__Task data__
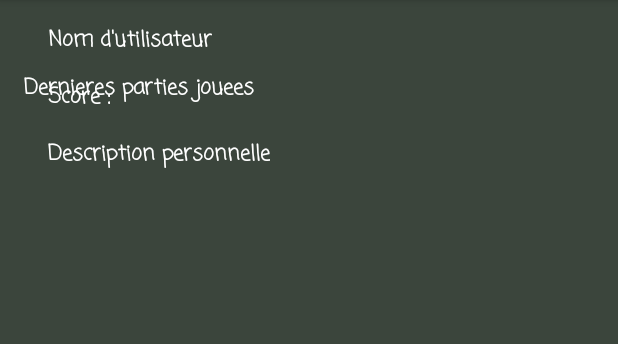
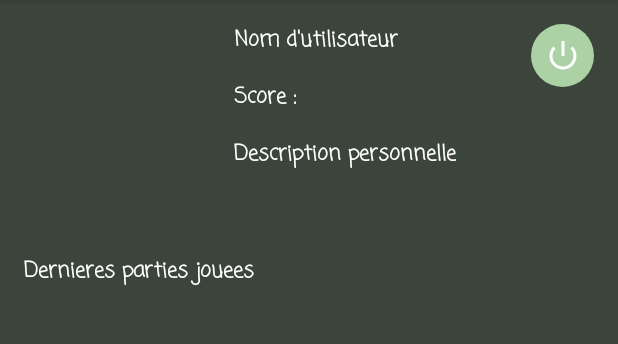
Before and after one commit to AntoineSini/GuessMyVibe, an Android app: the ProfileActivity screen opened directly, with no data from a screen before it, on a phone screen of 412 x 824 dp, the part 84-428 px from its top. Run offline under Robolectric (Android 15) with nearby library versions, the light colour scheme and no system bars; Roboto replaces fonts that are not available here.

Commit message:
Round logOut button

```diff
--- a/app/src/main/java/fr/isen/guessmyvibe/HomeActivity.kt
+++ b/app/src/main/java/fr/isen/guessmyvibe/HomeActivity.kt
@@ -20,16 +20,21 @@ class HomeActivity : AppCompatActivity() {
     {
         soloButton.setOnClickListener{
             intent= Intent(this, LevelActivity::class.java)
+            startActivity(intent)
+
 
         }
         multiplayersButton.setOnClickListener{
             intent= Intent(this, MultiActivity::class.java)
+            startActivity(intent)
+
 
         }
         profileButton.setOnClickListener{
             intent= Intent(this, ProfileActivity::class.java)
+            startActivity(intent)
+
 
         }
-        startActivity(intent)
     }
 }
--- a/app/src/main/java/fr/isen/guessmyvibe/LevelActivity.kt
+++ b/app/src/main/java/fr/isen/guessmyvibe/LevelActivity.kt
@@ -19,13 +19,16 @@ class LevelActivity : AppCompatActivity() {
     {
         easyButton.setOnClickListener{
             intent= Intent(this, SoloEasyGameActivity::class.java)
+            startActivity(intent)
+
 
         }
         hardButton.setOnClickListener{
             intent= Intent(this, SoloHardGameActivity::class.java)
+            startActivity(intent)
+
 
         }
 
-        startActivity(intent)
     }
 }
--- a/app/src/main/java/fr/isen/guessmyvibe/MultiActivity.kt
+++ b/app/src/main/java/fr/isen/guessmyvibe/MultiActivity.kt
@@ -19,13 +19,13 @@ class MultiActivity : AppCompatActivity() {
     {
         createButton.setOnClickListener{
             intent= Intent(this, NewRoomActivity::class.java)
+            startActivity(intent)
 
         }
         joinRoomButton.setOnClickListener{
             intent= Intent(this, JoinRoomActivity::class.java)
-
+            startActivity(intent)
         }
 
-        startActivity(intent)
     }
 }
--- /dev/null
+++ b/app/src/main/res/drawable/roundcorner.xml
@@ -0,0 +1,6 @@
+<?xml version="1.0" encoding="utf-8"?>
+    <shape xmlns:android="http://schemas.android.com/apk/res/android"
+        android:layout_width="match_parent" android:layout_height="match_parent">
+        <solid android:color="@color/greenPale" />
+        <corners android:radius="800dp" />
+    </shape>
--- a/app/src/main/res/layout/activity_join_room.xml
+++ b/app/src/main/res/layout/activity_join_room.xml
@@ -46,6 +46,7 @@
             android:layout_height="wrap_content"
             android:fontFamily="casual"
             android:hint="@string/joinRoomTextView" />
+
     </com.google.android.material.textfield.TextInputLayout>
 
     <Button
--- a/app/src/main/res/layout/activity_profile.xml
+++ b/app/src/main/res/layout/activity_profile.xml
@@ -9,13 +9,13 @@
 
     <ImageView
         android:id="@+id/userPictureView"
-        android:layout_width="wrap_content"
-        android:layout_height="wrap_content"
+        android:layout_width="124dp"
+        android:layout_height="122dp"
         android:layout_marginStart="16dp"
         android:layout_marginTop="16dp"
         app:layout_constraintStart_toStartOf="parent"
         app:layout_constraintTop_toTopOf="parent"
-        tools:srcCompat="@tools:sample/avatars" />
+        tools:srcCompat="@mipmap/ic_launcher_round" />
 
     <TextView
         android:id="@+id/usernameTextView"
@@ -74,4 +74,17 @@
         android:textStyle="bold"
         app:layout_constraintStart_toStartOf="@+id/userPictureView"
         app:layout_constraintTop_toBottomOf="@+id/userPictureView" />
+
+    <ImageButton
+        android:id="@+id/imageButton"
+        android:layout_width="42dp"
+        android:layout_height="42dp"
+        android:layout_marginTop="16dp"
+        android:layout_marginEnd="16dp"
+        android:background="@drawable/roundcorner"
+        android:tint="@color/white"
+        app:layout_constraintEnd_toEndOf="parent"
+        app:layout_constraintTop_toTopOf="parent"
+        app:srcCompat="@android:drawable/ic_lock_power_off" />
+
 </androidx.constraintlayout.widget.ConstraintLayout>
--- a/app/src/main/res/values/strings.xml
+++ b/app/src/main/res/values/strings.xml
@@ -3,7 +3,7 @@
     <string name="soloButton">Solo</string>
     <string name="multiplayersButton">Multi joueurs</string>
     <string name="profileButton">Profil</string>
-    <string name="joinRoomTextView">Rejoindre une salle de jeu</string>
+    <string name="joinRoomTextView">Entrez l\'ID de la salle</string>
     <string name="idRoomTextInputLayout">Entrez l\'ID de la salle de jeu</string>
     <string name="joinButton">Rejoindre</string>
     <string name="levelTextView">Choisir un niveau de jeu</string>
--- a/app/src/main/res/values/styles.xml
+++ b/app/src/main/res/values/styles.xml
@@ -6,6 +6,8 @@
         <item name="colorPrimary">@color/greenButton</item>
         <item name="colorPrimaryDark">@color/greenBackground</item>
         <item name="colorAccent">@color/greenPale</item>
+        <item name="android:textColorHint">@color/greenYellow</item>
+
     </style>
 
 </resources>
```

__Work request__
Look through the material above. Copy each line where the word "isen" appears.

__Task answer__
--- a/app/src/main/java/fr/isen/guessmyvibe/HomeActivity.kt
+++ b/app/src/main/java/fr/isen/guessmyvibe/HomeActivity.kt
--- a/app/src/main/java/fr/isen/guessmyvibe/LevelActivity.kt
+++ b/app/src/main/java/fr/isen/guessmyvibe/LevelActivity.kt
--- a/app/src/main/java/fr/isen/guessmyvibe/MultiActivity.kt
+++ b/app/src/main/java/fr/isen/guessmyvibe/MultiActivity.kt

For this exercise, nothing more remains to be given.